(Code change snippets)
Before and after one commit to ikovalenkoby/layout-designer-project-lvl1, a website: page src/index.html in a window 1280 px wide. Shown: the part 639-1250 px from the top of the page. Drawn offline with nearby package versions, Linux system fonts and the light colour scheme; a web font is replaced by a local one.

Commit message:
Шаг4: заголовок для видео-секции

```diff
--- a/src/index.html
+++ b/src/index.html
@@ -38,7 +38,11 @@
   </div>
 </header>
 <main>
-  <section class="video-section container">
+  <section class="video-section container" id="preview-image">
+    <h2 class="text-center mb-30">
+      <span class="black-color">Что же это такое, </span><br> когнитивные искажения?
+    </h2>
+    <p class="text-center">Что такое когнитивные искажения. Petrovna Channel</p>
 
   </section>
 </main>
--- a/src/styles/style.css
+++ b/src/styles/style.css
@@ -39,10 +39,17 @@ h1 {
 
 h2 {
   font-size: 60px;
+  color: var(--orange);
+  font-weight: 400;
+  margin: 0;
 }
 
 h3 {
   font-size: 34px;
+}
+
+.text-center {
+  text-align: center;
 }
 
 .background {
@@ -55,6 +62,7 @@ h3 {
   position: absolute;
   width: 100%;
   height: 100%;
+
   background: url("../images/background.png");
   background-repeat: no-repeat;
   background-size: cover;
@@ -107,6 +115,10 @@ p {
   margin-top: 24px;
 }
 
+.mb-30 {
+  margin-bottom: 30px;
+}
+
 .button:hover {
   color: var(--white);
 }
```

==

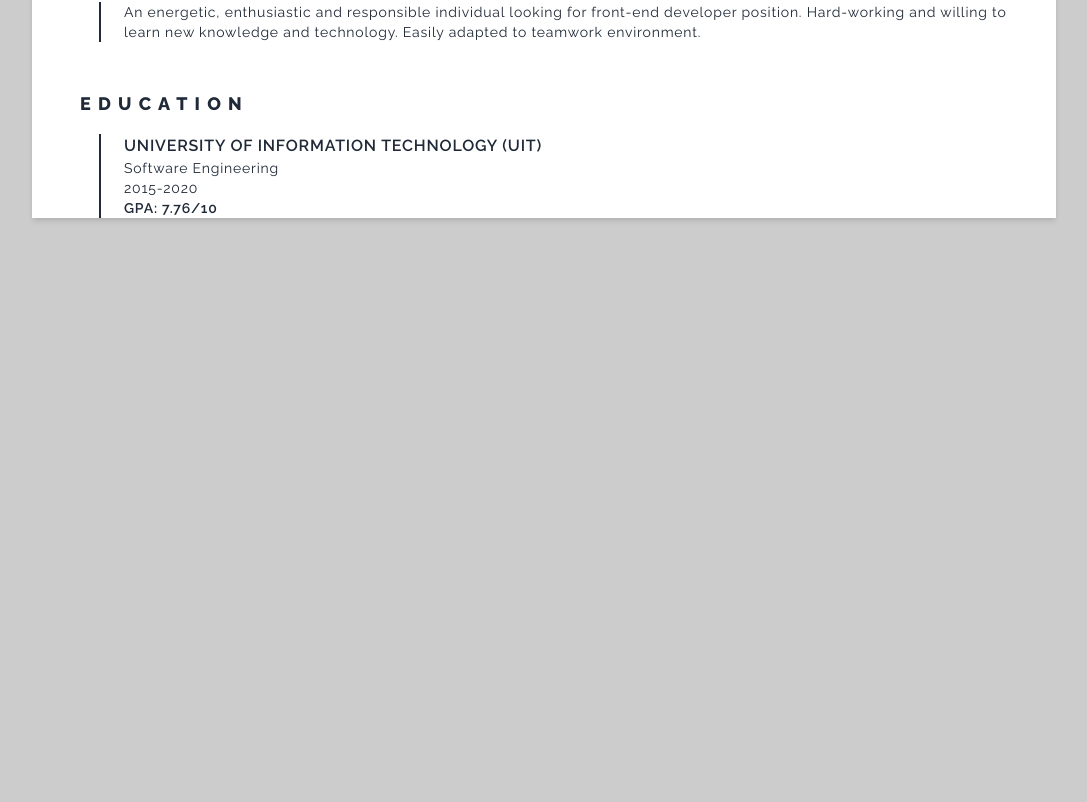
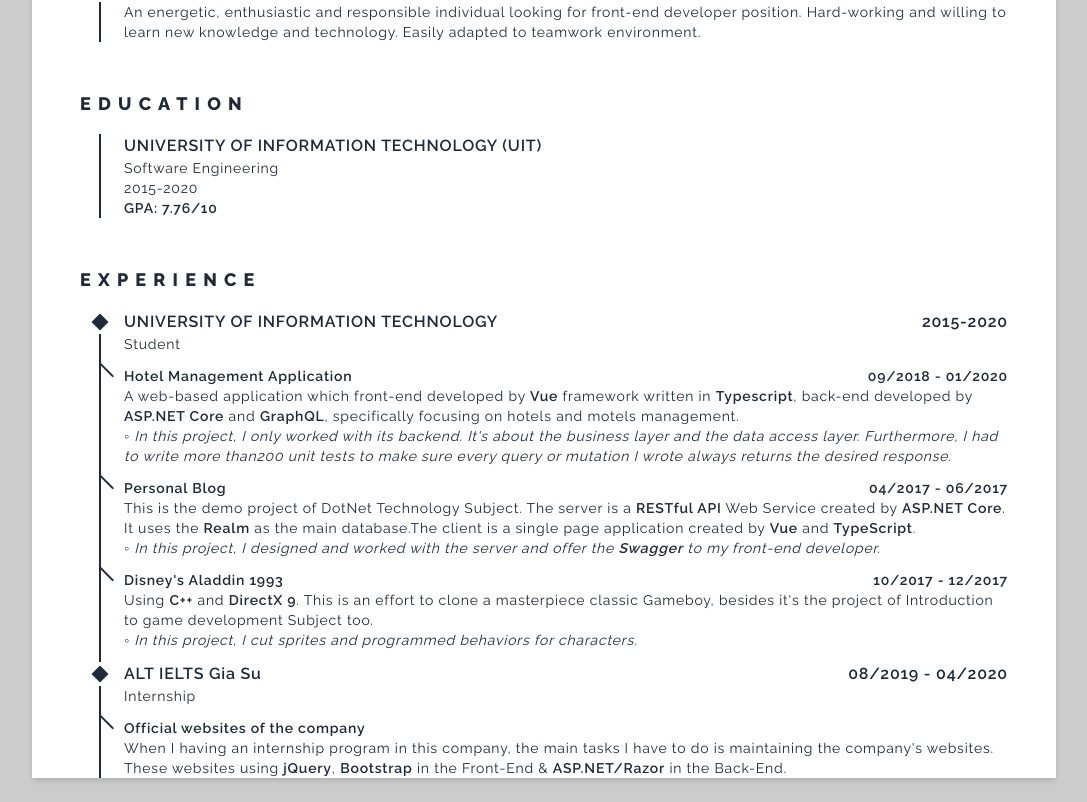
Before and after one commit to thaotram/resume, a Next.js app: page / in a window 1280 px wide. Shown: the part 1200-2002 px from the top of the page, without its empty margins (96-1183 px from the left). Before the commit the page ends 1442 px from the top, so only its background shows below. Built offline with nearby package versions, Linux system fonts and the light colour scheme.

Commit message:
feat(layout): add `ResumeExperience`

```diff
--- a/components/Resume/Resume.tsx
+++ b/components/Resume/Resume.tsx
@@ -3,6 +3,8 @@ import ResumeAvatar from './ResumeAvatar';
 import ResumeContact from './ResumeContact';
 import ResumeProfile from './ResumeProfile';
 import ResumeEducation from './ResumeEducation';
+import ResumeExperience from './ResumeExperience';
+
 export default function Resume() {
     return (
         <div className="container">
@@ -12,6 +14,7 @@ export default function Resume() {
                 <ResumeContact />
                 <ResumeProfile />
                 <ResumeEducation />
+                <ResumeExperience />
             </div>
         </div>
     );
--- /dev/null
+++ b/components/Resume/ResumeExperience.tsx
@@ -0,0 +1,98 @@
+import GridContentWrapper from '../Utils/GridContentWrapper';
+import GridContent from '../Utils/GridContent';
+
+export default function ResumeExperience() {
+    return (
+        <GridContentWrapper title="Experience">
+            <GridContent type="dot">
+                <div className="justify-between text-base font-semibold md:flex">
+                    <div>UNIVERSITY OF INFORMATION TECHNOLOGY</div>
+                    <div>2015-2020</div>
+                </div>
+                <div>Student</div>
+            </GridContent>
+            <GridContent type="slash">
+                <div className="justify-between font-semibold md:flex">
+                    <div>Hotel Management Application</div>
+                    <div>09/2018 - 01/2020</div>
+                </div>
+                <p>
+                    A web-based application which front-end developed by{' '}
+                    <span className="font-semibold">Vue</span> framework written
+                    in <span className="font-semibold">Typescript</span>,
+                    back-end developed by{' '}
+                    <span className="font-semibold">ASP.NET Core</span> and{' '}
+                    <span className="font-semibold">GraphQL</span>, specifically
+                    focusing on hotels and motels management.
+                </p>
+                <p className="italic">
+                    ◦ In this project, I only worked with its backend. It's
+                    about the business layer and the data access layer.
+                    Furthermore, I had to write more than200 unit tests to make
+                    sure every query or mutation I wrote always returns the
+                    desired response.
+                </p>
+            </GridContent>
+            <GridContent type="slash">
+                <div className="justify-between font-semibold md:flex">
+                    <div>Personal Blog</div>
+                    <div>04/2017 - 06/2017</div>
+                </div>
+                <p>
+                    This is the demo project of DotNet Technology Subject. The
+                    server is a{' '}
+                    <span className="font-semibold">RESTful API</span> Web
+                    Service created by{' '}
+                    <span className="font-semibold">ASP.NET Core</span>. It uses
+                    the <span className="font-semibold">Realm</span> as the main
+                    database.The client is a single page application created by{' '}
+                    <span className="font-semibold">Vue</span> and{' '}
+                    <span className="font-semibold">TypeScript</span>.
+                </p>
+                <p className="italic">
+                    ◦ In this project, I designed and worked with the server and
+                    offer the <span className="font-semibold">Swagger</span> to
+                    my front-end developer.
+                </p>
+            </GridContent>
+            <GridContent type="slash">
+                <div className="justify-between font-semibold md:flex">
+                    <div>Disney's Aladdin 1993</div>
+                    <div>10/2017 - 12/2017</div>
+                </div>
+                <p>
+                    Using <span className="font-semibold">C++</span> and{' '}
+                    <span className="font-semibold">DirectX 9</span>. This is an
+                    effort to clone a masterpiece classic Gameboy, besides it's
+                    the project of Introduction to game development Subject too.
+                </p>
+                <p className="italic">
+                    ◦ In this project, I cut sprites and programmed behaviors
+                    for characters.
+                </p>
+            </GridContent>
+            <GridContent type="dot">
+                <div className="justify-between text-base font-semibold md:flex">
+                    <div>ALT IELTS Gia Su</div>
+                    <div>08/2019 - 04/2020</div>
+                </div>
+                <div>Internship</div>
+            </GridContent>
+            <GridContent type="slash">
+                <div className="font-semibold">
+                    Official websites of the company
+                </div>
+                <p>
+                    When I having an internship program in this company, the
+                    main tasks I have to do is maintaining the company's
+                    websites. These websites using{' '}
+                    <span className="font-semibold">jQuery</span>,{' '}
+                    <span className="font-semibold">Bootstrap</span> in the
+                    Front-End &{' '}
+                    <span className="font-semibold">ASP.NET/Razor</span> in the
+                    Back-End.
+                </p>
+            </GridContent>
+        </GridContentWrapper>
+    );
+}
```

- **TASK ITEM**
Pull every line with the string "text" from the data above.

- **TASK RESULT**
+    <h2 class="text-center mb-30">
+    <p class="text-center">Что такое когнитивные искажения. Petrovna Channel</p>
+.text-center {
+  text-align: center;
+                <div className="justify-between text-base font-semibold md:flex">
+                <div className="justify-between text-base font-semibold md:flex">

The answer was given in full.